For my sisters and I, living for years away from Panama, it was a comfort that she had her extended family around her, keeping her company. They kept her engaged and occupied when we couldn’t. Somehow, we were looking at the situation in a very different way than the rest of the family. I have always been a bit detached, not quite fitting in, but happy to see everyone and enjoy family time when I visited. My sister Laura was very involved, visiting regularly and taking her children to get acquainted with her side of the family. Ana was more distant, but this didn’t stop her from visiting and doing the family thing.
We thought everything was fine and our mother was happy. We were grateful. She visited us often, came to all her grandchildren’s special occasions, travel with us for fun. Our relationship was wonderful and we treasured out times together. Without ever telling us, her family thought we were not doing enough. What to do? Isn’t this something every family goes through? We were sure of that, so we didn’t give it a second thought.
On December 31st, 2006, our mother suffered a massive stroke. She was almost 83 years old, active, full of life and so much fun. We were expecting her to enjoy good health well into her nineties as women in her family have done for generations. It was not to be. In a matter of minutes, all that changed.
That it has been a long and arduous road, it’s an understatement. That we have discovered that our extended family is not what we thought, it’s a sad truth. Consequently, my sisters and I have grown very close. There is now a bond so strong, we can read our thoughts!!! They are my closest friends because we have shared so much. We are there for each other unconditionally and I am very fortunate to have them in my life. Would not know what to do without them.
Still, we all need more than the small circle of our immediate family. It is a human trait, we need company, we need people around us to help us carry on. So here is what I have learned. Family is what you make it. Blood ties are not always what bounds us to people and what make us think of them as family.
Family is the people you have near you, the ones that are there when you need a hand, a shoulder to cry on, a hug, a smile, an understanding ear. Family is the ones that run to you when you are sad, take charge when you need comfort, let you grief in peace, rejoice with you when you are happy, do not ask questions until you are ready to talk and support your decisions even if they do not agree with them.
Family, in other words, is so much more than common ancestors. Family is a support system that helps you navigate the difficult times and is there to celebrate with you on the happy ones. Family is behaving in the same manner and reciprocating the love, attention and support you receive. Family is a feeling you share with those around you.

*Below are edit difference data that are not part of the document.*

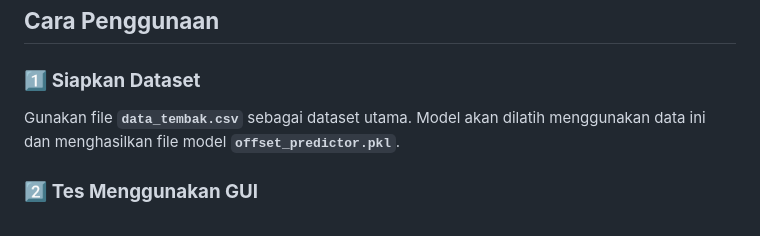
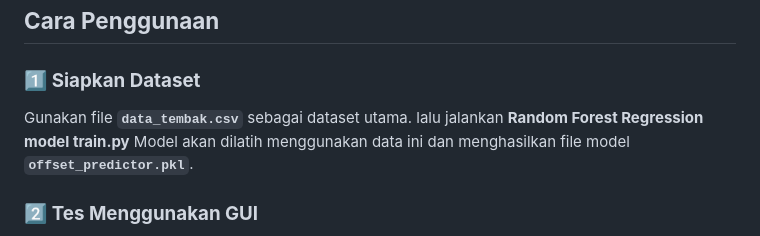
Before and after one commit to Rheinlethal/wowsaimassits, a Markdown page: README.md, the part around the change. GitHub-like rendering.

Commit message:
Update usage instructions in README
Added instructions for running the Random Forest Regression model and generating the model file.

```diff
--- a/README.md
+++ b/README.md
@@ -11,7 +11,7 @@ Prediksi ini dipakai khusus dynamic crosshair seperti **Nomogram Classic Top Web
 
 ### 1️⃣ **Siapkan Dataset**
 
-Gunakan file **`data_tembak.csv`** sebagai dataset utama.
+Gunakan file **`data_tembak.csv`** sebagai dataset utama. lalu jalankan **Random Forest Regression model train.py**
 Model akan dilatih menggunakan data ini dan menghasilkan file model **`offset_predictor.pkl`**.
 
 ### 2️⃣ **Tes Menggunakan GUI**
```
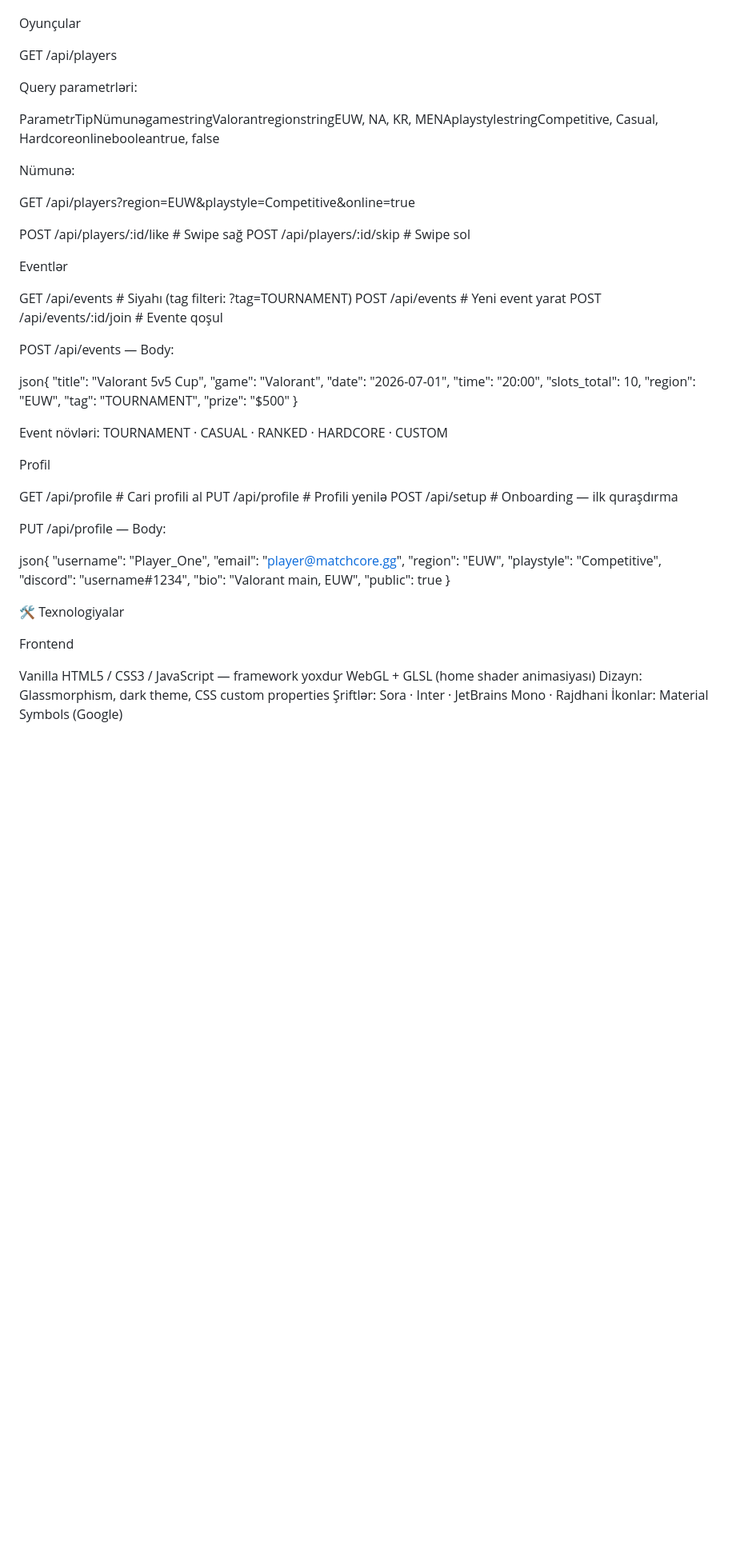
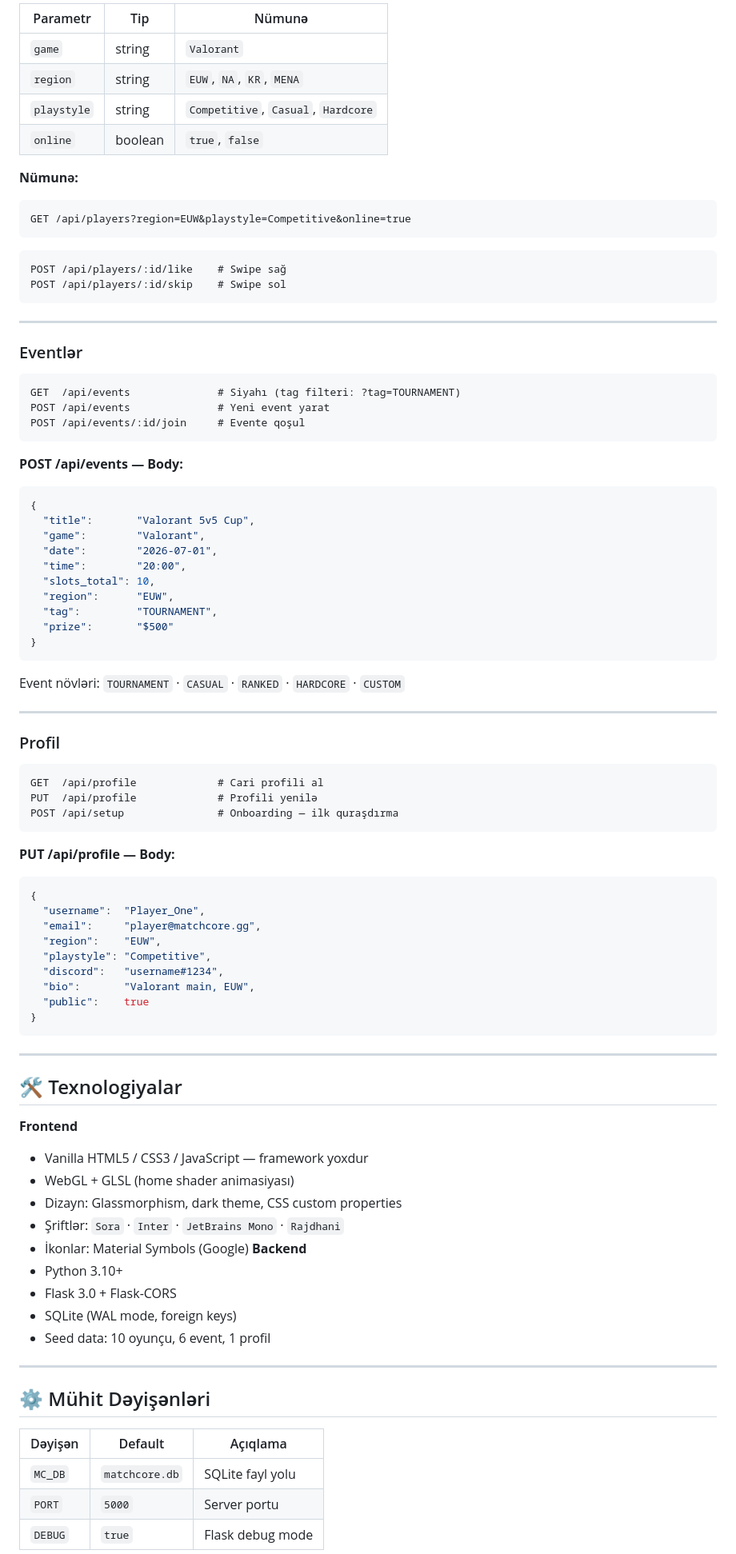
Before and after one commit to jrosmanov/MatchCore, a Markdown page: README.md, the part around one of its changes. Shown at 80% size. Rendered like a GitHub page; blank space fills up the shorter version.

````diff
--- a/README.md
+++ b/README.md
@@ -65,30 +92,34 @@ json{ "players": "10", "events": 6, "avg_ping": 98 }
 
+| Parametr | Tip | Nümunə |
+|---|---|---|
+| `game` | string | `Valorant` |
+| `region` | string | `EUW`, `NA`, `KR`, `MENA` |
+| `playstyle` | string | `Competitive`, `Casual`, `Hardcore` |
+| `online` | boolean | `true`, `false` |
 
-Oyunçular
+**Nümunə:**
+```
+GET /api/players?region=EUW&playstyle=Competitive&online=true
+```
 
-GET /api/players
-
-Query parametrləri:
-
-ParametrTipNümunəgamestringValorantregionstringEUW, NA, KR, MENAplaystylestringCompetitive, Casual, Hardcoreonlinebooleantrue, false
-
-Nümunə:
-
-GET /api/players?region=EUW&playstyle=Competitive&online=true
-
+```
 POST /api/players/:id/like    # Swipe sağ
 POST /api/players/:id/skip    # Swipe sol
+```
 
+---
 
-Eventlər
+### Eventlər
 
+```
 GET  /api/events              # Siyahı (tag filteri: ?tag=TOURNAMENT)
 POST /api/events              # Yeni event yarat
 POST /api/events/:id/join     # Evente qoşul
+```
 
-POST /api/events — Body:
-
-json{
+**POST /api/events — Body:**
+```json
+{
   "title":       "Valorant 5v5 Cup",
   "game":        "Valorant",
   "date":        "2026-07-01",
@@ -98,19 +129,23 @@ json{
   "tag":         "TOURNAMENT",
   "prize":       "$500"
 }
+```
 
-Event növləri: TOURNAMENT · CASUAL · RANKED · HARDCORE · CUSTOM
+Event növləri: `TOURNAMENT` · `CASUAL` · `RANKED` · `HARDCORE` · `CUSTOM`
 
+---
 
-Profil
+### Profil
 
+```
 GET  /api/profile             # Cari profili al
 PUT  /api/profile             # Profili yenilə
 POST /api/setup               # Onboarding — ilk quraşdırma
+```
 
-PUT /api/profile — Body:
-
-json{
+**PUT /api/profile — Body:**
+```json
+{
   "username":  "Player_One",
   "email":     "player@matchcore.gg",
   "region":    "EUW",
@@ -119,16 +154,30 @@ json{
   "bio":       "Valorant main, EUW",
   "public":    true
 }
+```
 
+---
 
-🛠 Texnologiyalar
+## 🛠 Texnologiyalar
 
-Frontend
+**Frontend**
+- Vanilla HTML5 / CSS3 / JavaScript — framework yoxdur
+- WebGL + GLSL (home shader animasiyası)
+- Dizayn: Glassmorphism, dark theme, CSS custom properties
+- Şriftlər: `Sora` · `Inter` · `JetBrains Mono` · `Rajdhani`
+- İkonlar: Material Symbols (Google)
+**Backend**
+- Python 3.10+
+- Flask 3.0 + Flask-CORS
+- SQLite (WAL mode, foreign keys)
+- Seed data: 10 oyunçu, 6 event, 1 profil
+---
 
+## ⚙️ Mühit Dəyişənləri
 
-Vanilla HTML5 / CSS3 / JavaScript — framework yoxdur
-WebGL + GLSL (home shader animasiyası)
-Dizayn: Glassmorphism, dark theme, CSS custom properties
-Şriftlər: Sora · Inter · JetBrains Mono · Rajdhani
-İkonlar: Material Symbols (Google)
+| Dəyişən | Default | Açıqlama |
+|---|---|---|
+| `MC_DB` | `matchcore.db` | SQLite fayl yolu |
+| `PORT` | `5000` | Server portu |
+| `DEBUG` | `true` | Flask debug mode |
 
````
Also changed, not shown: other parts of README.md (+48 -28 lines).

As I have grown older, I realize the importance of an extended family. Who would fill this role? In the years I have lived away from Panama, in different places and cultures, I have been so lucky to have found some wonderful friends. We have shared experiences, being there for each other at difficult moments. They have seen me cry and share my sorrows, they have seen me laugh and share my happiness. They are now scattered on all corners of the world; we do not see each other often, some of us just keep in touch once a year, but I know I can call, email, present myself at their door and it will be fine. I am grateful to each and every one of them. This is the other powerful lesson I have learned: these friends are part of my extended family!!!